DATA FOR THIS TASK
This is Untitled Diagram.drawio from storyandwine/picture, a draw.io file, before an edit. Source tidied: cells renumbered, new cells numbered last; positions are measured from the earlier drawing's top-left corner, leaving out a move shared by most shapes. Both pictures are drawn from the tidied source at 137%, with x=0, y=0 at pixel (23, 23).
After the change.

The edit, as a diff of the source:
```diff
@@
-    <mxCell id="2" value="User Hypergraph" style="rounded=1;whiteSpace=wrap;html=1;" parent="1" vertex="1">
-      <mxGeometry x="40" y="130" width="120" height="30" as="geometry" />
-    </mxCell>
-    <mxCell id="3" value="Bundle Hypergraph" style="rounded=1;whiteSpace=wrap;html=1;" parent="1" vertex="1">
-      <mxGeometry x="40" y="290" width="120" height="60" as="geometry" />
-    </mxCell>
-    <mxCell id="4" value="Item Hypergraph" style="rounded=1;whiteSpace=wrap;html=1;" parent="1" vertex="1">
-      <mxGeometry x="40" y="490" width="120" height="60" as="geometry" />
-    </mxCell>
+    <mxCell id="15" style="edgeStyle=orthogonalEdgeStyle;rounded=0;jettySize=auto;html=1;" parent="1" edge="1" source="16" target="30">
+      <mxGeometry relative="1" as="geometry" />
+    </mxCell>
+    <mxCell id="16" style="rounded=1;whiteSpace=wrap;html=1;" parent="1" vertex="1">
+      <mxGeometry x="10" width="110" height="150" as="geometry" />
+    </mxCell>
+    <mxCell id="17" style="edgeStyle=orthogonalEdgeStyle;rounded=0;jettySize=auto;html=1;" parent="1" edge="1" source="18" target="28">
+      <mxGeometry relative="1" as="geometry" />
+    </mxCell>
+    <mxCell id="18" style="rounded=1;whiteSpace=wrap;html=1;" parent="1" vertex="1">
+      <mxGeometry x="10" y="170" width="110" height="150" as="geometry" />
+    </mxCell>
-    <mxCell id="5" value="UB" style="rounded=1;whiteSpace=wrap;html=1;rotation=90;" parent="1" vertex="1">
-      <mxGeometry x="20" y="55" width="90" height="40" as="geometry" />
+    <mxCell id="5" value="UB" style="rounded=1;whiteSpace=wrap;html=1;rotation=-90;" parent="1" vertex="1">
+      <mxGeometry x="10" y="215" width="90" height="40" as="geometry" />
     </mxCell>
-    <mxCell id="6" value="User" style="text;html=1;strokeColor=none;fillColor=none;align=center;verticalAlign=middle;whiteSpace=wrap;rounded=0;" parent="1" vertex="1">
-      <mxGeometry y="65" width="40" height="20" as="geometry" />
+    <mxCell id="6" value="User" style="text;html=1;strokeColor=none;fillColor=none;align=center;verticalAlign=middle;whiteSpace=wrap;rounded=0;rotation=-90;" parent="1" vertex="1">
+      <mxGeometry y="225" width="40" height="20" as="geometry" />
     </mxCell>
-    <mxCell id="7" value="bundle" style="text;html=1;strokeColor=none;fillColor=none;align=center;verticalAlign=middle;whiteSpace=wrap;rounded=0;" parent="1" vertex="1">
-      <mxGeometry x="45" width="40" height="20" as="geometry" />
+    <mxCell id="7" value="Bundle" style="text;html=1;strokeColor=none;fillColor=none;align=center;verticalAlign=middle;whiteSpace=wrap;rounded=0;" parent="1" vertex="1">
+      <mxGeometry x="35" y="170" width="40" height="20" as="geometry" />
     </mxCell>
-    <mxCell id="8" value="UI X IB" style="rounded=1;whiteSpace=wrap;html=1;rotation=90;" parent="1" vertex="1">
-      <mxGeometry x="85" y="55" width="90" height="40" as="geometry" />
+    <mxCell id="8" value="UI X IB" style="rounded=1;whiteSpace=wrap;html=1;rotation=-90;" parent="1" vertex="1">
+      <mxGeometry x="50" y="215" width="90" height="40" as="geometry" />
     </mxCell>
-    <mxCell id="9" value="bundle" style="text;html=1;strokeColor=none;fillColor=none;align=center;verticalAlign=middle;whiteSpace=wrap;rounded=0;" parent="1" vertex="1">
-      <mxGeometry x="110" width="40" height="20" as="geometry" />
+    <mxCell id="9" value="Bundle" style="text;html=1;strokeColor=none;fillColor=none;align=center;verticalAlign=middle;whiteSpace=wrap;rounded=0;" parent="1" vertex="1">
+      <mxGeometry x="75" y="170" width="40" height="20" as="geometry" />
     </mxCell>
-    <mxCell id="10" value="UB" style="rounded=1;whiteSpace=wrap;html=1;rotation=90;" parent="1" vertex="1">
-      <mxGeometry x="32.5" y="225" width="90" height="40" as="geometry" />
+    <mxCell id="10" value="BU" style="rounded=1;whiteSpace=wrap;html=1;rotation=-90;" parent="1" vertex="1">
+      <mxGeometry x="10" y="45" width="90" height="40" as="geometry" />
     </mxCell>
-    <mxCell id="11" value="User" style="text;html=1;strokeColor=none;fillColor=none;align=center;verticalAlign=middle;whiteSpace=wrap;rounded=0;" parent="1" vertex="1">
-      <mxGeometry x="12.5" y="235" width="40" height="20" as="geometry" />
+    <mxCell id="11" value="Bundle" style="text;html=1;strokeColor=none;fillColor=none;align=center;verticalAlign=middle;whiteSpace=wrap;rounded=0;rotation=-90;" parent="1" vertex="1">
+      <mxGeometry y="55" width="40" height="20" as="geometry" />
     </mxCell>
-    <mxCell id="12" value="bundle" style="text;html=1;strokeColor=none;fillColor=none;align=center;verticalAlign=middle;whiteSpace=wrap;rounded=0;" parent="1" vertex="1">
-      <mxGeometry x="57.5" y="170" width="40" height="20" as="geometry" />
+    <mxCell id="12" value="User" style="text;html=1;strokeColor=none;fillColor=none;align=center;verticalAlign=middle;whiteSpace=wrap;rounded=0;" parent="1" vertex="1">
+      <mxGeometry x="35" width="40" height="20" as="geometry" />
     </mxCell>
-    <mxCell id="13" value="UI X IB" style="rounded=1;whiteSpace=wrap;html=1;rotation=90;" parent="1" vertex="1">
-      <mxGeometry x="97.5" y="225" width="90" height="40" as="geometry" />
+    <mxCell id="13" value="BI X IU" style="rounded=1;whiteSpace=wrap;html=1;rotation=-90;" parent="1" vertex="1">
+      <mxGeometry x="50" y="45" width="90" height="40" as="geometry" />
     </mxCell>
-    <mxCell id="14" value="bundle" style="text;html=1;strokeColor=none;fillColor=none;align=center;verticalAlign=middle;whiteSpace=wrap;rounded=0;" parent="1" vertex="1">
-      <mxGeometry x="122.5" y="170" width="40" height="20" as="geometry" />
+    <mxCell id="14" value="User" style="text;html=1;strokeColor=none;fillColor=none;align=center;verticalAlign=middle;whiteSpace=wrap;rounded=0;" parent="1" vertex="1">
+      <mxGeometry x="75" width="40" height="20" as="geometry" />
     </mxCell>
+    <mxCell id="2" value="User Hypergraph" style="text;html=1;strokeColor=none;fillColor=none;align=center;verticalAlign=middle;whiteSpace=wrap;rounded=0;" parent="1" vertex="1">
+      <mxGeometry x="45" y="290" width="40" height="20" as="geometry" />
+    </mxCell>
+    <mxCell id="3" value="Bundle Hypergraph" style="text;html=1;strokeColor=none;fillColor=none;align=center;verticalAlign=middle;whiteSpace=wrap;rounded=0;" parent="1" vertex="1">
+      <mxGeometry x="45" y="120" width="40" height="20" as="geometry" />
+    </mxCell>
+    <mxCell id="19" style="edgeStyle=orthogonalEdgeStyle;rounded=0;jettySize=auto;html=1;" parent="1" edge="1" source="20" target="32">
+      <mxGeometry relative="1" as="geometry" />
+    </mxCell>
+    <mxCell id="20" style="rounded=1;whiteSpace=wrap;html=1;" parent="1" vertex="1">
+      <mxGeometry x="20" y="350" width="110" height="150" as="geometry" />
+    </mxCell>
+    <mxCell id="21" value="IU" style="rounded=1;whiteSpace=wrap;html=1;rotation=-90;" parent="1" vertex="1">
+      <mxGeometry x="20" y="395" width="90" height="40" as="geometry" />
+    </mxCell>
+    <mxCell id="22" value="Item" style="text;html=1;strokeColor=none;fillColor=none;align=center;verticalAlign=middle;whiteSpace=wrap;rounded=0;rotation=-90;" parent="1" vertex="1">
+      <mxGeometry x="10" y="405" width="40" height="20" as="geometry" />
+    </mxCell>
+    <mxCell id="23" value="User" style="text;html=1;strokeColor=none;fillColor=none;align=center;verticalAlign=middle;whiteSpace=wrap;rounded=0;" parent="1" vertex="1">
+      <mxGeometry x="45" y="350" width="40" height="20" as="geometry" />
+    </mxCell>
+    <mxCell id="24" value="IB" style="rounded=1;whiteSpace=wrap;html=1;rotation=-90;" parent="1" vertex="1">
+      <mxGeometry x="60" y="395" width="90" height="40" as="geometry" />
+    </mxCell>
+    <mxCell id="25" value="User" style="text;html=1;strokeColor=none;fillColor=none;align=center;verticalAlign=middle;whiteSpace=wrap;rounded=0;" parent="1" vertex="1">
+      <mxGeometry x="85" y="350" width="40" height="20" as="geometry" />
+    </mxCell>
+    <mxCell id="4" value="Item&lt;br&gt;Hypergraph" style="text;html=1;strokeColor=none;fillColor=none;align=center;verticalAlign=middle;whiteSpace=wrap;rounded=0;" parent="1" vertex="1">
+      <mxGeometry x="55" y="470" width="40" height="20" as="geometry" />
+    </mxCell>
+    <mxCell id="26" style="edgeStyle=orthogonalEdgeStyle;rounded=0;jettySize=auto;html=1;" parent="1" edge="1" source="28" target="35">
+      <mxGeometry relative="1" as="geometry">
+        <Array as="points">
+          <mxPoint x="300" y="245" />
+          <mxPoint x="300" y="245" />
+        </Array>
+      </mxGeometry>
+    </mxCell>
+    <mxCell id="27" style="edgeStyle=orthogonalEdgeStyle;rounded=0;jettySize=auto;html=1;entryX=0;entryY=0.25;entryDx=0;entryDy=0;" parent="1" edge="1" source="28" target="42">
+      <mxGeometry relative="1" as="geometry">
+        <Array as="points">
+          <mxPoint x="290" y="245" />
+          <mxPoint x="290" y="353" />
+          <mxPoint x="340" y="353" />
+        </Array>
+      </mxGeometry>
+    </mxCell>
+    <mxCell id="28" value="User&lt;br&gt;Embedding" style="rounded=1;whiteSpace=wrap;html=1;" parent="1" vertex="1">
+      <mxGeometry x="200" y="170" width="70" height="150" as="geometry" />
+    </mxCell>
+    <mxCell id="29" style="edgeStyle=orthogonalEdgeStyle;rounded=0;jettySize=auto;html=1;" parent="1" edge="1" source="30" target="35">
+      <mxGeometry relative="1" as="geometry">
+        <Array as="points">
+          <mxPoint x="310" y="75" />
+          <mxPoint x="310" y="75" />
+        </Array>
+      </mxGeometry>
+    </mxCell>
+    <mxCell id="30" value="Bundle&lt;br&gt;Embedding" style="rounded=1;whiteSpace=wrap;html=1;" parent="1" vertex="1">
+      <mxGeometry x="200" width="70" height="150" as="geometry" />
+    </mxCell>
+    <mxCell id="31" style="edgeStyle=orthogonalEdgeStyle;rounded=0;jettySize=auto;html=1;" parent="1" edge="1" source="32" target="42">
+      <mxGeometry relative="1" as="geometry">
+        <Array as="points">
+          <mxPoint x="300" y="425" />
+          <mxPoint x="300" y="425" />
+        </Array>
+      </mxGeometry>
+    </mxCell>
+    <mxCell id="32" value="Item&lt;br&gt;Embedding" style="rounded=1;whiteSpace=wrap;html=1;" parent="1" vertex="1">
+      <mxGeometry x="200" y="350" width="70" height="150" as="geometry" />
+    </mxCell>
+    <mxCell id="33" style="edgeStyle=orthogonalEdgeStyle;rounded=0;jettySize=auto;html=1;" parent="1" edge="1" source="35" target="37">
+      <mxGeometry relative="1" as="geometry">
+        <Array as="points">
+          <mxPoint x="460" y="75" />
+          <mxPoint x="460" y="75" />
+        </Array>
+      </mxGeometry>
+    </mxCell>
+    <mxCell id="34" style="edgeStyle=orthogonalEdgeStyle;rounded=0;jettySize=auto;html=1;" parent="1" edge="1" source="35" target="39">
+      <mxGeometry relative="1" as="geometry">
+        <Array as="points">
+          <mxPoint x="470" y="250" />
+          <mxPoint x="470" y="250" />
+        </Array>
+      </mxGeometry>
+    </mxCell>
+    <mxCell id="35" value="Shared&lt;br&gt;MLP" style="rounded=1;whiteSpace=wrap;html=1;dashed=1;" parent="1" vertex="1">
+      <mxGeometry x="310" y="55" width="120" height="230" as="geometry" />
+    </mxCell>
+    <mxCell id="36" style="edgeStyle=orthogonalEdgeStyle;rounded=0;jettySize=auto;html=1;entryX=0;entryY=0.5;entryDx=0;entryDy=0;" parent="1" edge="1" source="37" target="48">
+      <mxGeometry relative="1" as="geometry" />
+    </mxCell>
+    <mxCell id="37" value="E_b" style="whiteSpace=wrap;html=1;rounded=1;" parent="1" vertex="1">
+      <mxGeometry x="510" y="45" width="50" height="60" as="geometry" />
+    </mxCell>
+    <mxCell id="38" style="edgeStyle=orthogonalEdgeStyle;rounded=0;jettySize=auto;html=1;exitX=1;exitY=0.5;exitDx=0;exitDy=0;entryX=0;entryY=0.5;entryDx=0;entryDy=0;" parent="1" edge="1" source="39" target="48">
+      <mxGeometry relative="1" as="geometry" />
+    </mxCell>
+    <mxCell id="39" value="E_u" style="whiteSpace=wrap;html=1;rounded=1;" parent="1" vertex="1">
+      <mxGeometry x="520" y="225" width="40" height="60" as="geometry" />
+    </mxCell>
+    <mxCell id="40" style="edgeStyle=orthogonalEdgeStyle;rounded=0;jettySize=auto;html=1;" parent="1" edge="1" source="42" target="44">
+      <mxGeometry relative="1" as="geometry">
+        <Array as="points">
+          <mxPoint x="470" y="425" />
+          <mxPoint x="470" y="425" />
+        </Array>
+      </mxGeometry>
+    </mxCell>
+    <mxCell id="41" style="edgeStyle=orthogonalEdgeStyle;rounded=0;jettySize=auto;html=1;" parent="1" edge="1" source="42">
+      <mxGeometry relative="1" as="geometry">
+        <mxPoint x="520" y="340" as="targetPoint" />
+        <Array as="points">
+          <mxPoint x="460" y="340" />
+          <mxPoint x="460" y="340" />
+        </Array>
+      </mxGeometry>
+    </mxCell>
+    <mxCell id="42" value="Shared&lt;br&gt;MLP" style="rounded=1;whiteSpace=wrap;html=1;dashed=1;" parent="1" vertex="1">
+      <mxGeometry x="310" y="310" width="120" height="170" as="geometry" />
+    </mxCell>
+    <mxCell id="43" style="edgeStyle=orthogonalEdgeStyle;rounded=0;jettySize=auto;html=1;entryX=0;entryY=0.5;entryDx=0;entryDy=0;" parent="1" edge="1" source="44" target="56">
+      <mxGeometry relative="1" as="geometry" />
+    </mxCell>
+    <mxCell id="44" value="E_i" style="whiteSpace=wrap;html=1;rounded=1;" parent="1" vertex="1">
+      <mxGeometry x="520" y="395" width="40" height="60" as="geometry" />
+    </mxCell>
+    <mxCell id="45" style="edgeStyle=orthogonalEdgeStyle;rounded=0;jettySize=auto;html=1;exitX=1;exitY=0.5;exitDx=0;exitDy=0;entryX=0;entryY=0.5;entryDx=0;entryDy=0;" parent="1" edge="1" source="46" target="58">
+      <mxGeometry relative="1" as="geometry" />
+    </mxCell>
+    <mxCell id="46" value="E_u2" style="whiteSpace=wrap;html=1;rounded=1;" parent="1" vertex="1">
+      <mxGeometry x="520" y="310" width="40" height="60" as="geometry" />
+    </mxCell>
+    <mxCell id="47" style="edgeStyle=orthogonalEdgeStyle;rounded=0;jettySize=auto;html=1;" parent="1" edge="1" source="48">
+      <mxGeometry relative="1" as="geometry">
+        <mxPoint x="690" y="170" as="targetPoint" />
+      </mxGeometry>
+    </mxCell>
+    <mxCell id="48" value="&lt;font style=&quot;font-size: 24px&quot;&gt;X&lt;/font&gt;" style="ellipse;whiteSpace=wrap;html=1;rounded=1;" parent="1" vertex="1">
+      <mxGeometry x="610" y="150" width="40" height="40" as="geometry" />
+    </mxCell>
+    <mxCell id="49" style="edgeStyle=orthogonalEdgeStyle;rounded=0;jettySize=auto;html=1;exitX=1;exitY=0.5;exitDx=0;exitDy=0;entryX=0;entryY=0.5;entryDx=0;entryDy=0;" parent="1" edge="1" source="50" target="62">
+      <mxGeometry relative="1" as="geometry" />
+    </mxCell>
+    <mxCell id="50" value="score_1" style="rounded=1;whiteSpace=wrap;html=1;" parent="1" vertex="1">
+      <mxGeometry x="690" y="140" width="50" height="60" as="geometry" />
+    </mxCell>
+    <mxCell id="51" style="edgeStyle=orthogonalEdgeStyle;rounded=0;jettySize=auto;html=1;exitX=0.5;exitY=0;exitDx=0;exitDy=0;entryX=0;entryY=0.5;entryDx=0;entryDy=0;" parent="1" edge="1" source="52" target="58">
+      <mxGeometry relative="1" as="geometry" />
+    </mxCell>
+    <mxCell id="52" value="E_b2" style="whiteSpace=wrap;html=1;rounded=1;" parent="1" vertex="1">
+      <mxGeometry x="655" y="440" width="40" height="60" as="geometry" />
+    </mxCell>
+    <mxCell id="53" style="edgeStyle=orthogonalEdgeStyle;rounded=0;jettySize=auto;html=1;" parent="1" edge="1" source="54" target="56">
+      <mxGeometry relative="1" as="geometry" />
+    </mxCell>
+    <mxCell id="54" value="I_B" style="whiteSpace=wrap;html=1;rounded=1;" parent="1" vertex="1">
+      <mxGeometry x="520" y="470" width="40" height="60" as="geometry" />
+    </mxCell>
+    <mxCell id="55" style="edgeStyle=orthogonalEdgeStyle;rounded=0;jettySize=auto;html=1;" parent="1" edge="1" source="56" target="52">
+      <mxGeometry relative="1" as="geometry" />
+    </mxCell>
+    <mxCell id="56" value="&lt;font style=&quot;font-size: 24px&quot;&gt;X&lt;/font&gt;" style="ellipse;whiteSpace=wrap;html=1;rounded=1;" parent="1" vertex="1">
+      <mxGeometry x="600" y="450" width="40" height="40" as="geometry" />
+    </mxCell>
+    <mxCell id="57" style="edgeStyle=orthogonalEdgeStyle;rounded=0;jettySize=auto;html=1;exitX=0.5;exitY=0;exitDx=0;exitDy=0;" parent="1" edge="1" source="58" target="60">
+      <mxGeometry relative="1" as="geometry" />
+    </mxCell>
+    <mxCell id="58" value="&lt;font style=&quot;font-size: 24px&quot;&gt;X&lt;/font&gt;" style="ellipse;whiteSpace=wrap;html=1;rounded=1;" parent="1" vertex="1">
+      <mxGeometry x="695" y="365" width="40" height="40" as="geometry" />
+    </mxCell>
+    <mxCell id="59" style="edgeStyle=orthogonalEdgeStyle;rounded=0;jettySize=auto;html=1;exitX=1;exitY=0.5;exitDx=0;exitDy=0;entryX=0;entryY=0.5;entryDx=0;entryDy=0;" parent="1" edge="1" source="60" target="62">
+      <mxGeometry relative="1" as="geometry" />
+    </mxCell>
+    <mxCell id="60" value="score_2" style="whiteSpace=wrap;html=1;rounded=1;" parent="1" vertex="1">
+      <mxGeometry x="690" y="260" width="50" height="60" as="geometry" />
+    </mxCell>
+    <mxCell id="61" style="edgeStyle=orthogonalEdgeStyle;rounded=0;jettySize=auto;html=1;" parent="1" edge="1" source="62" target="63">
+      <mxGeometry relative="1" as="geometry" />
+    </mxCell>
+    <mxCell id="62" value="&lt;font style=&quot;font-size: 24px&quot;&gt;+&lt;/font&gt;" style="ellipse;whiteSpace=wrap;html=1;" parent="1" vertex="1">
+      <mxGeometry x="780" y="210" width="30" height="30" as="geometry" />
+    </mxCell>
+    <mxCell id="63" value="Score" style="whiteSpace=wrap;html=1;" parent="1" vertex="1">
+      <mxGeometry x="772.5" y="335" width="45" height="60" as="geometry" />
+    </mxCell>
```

TASK
Among the lines of the preceding listing, count those that contain the string "Embedding"; state the count and nothing further.

WRITTEN REPLY
3